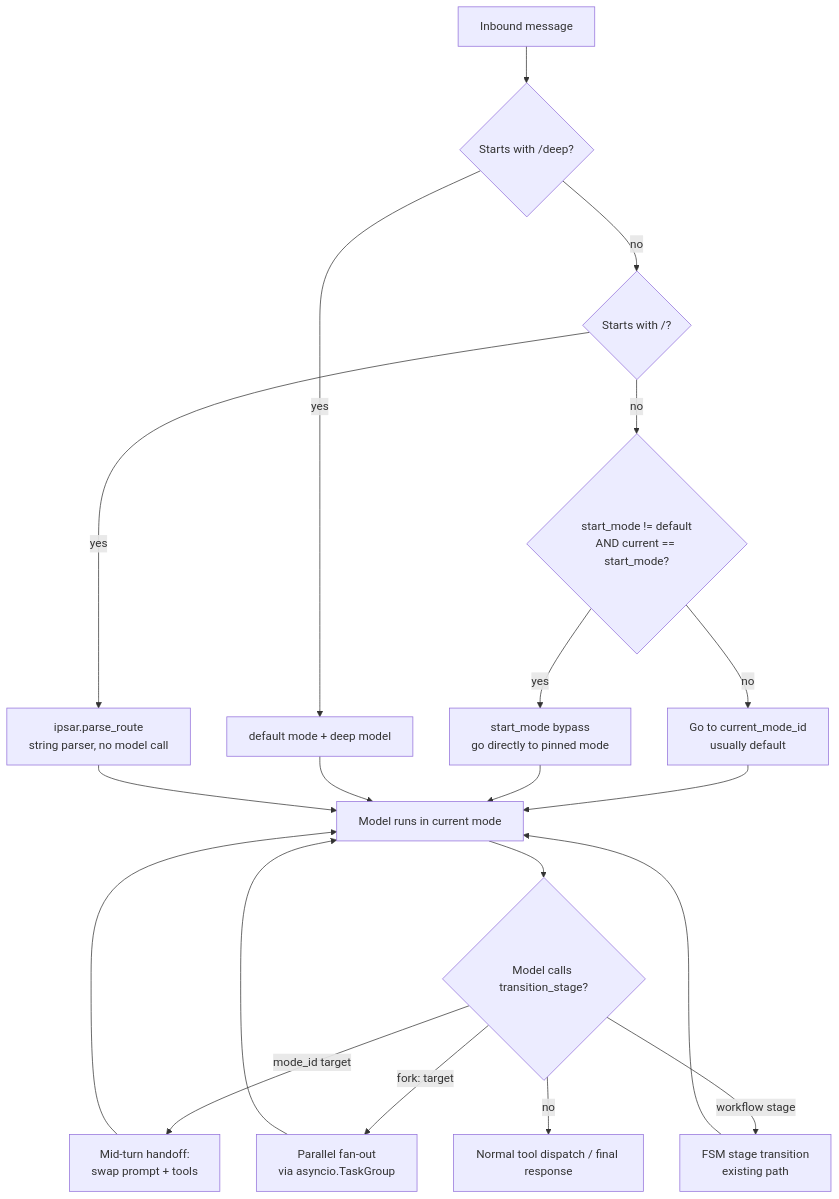
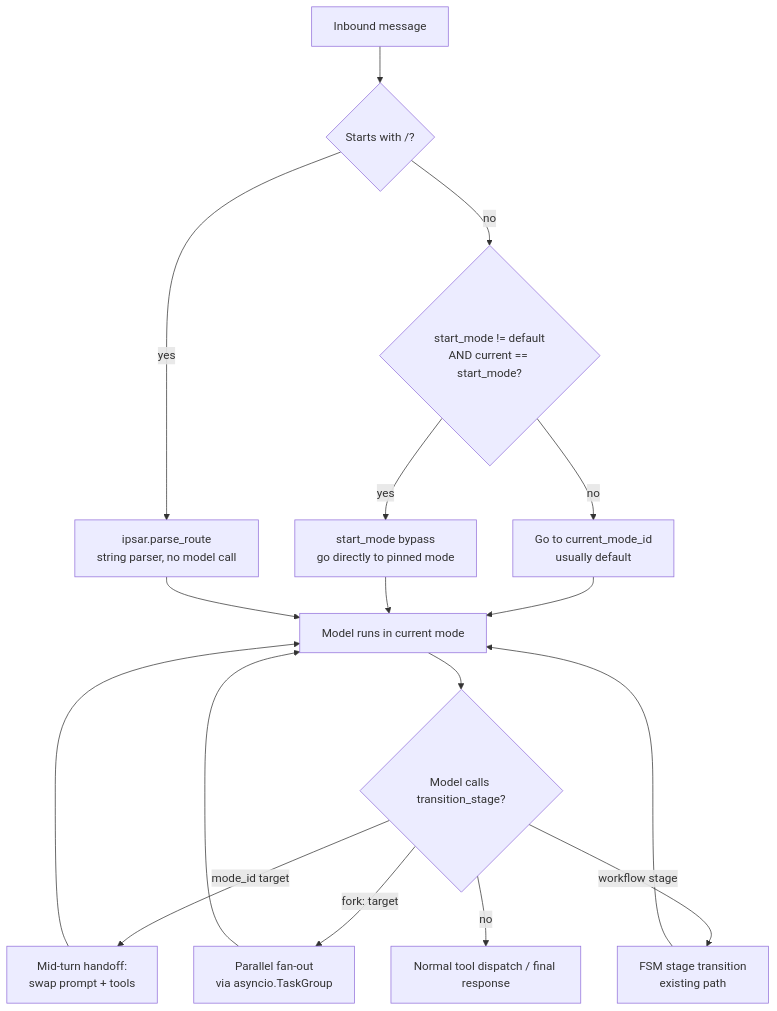
The first of 3 diagrams in docs/ROUTER_DESIGN.md (Lisa-Harness/lisa), drawn with Mermaid before and after one commit. The commit also changed other lines of this file and 12 other files, not shown here.

````diff
--- a/docs/ROUTER_DESIGN.md
+++ b/docs/ROUTER_DESIGN.md
@@ -59,23 +59,20 @@
 ```mermaid
 flowchart TD
-    A[Inbound message] --> B{Starts with /deep?}
-    B -->|yes| C[default mode + deep model]
-    B -->|no| D{Starts with /?}
-    D -->|yes| E[ipsar.parse_route<br/>string parser, no model call]
-    D -->|no| F{start_mode != default
+    A[Inbound message] --> B{Starts with /?}
+    B -->|yes| C[ipsar.parse_route<br/>string parser, no model call]
+    B -->|no| D{start_mode != default
 AND current == start_mode?}
-    F -->|yes| G[start_mode bypass<br/>go directly to pinned mode]
-    F -->|no| H[Go to current_mode_id<br/>usually default]
-    H --> I[Model runs in current mode]
-    I --> J{Model calls transition_stage?}
-    J -->|mode_id target| K[Mid-turn handoff:<br/>swap prompt + tools]
-    J -->|fork: target| L[Parallel fan-out<br/>via asyncio.TaskGroup]
-    J -->|workflow stage| M[FSM stage transition<br/>existing path]
-    J -->|no| N[Normal tool dispatch / final response]
-    K --> I
-    L --> I
-    M --> I
-    G --> I
-    C --> I
-    E --> I
+    D -->|yes| E[start_mode bypass<br/>go directly to pinned mode]
+    D -->|no| F[Go to current_mode_id<br/>usually default]
+    F --> G[Model runs in current mode]
+    G --> H{Model calls transition_stage?}
+    H -->|mode_id target| I[Mid-turn handoff:<br/>swap prompt + tools]
+    H -->|fork: target| J[Parallel fan-out<br/>via asyncio.TaskGroup]
+    H -->|workflow stage| K[FSM stage transition<br/>existing path]
+    H -->|no| L[Normal tool dispatch / final response]
+    I --> G
+    J --> G
+    K --> G
+    E --> G
+    C --> G
 ```
````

Directions:
Pictures aside, write out all of the records exactly.

Solution to this task:
The first of 3 diagrams in docs/ROUTER_DESIGN.md (Lisa-Harness/lisa), drawn with Mermaid before and after one commit. The commit also changed other lines of this file and 12 other files, not shown here.

````diff
--- a/docs/ROUTER_DESIGN.md
+++ b/docs/ROUTER_DESIGN.md
@@ -59,23 +59,20 @@
 ```mermaid
 flowchart TD
-    A[Inbound message] --> B{Starts with /deep?}
-    B -->|yes| C[default mode + deep model]
-    B -->|no| D{Starts with /?}
-    D -->|yes| E[ipsar.parse_route<br/>string parser, no model call]
-    D -->|no| F{start_mode != default
+    A[Inbound message] --> B{Starts with /?}
+    B -->|yes| C[ipsar.parse_route<br/>string parser, no model call]
+    B -->|no| D{start_mode != default
 AND current == start_mode?}
-    F -->|yes| G[start_mode bypass<br/>go directly to pinned mode]
-    F -->|no| H[Go to current_mode_id<br/>usually default]
-    H --> I[Model runs in current mode]
-    I --> J{Model calls transition_stage?}
-    J -->|mode_id target| K[Mid-turn handoff:<br/>swap prompt + tools]
-    J -->|fork: target| L[Parallel fan-out<br/>via asyncio.TaskGroup]
-    J -->|workflow stage| M[FSM stage transition<br/>existing path]
-    J -->|no| N[Normal tool dispatch / final response]
-    K --> I
-    L --> I
-    M --> I
-    G --> I
-    C --> I
-    E --> I
+    D -->|yes| E[start_mode bypass<br/>go directly to pinned mode]
+    D -->|no| F[Go to current_mode_id<br/>usually default]
+    F --> G[Model runs in current mode]
+    G --> H{Model calls transition_stage?}
+    H -->|mode_id target| I[Mid-turn handoff:<br/>swap prompt + tools]
+    H -->|fork: target| J[Parallel fan-out<br/>via asyncio.TaskGroup]
+    H -->|workflow stage| K[FSM stage transition<br/>existing path]
+    H -->|no| L[Normal tool dispatch / final response]
+    I --> G
+    J --> G
+    K --> G
+    E --> G
+    C --> G
 ```
````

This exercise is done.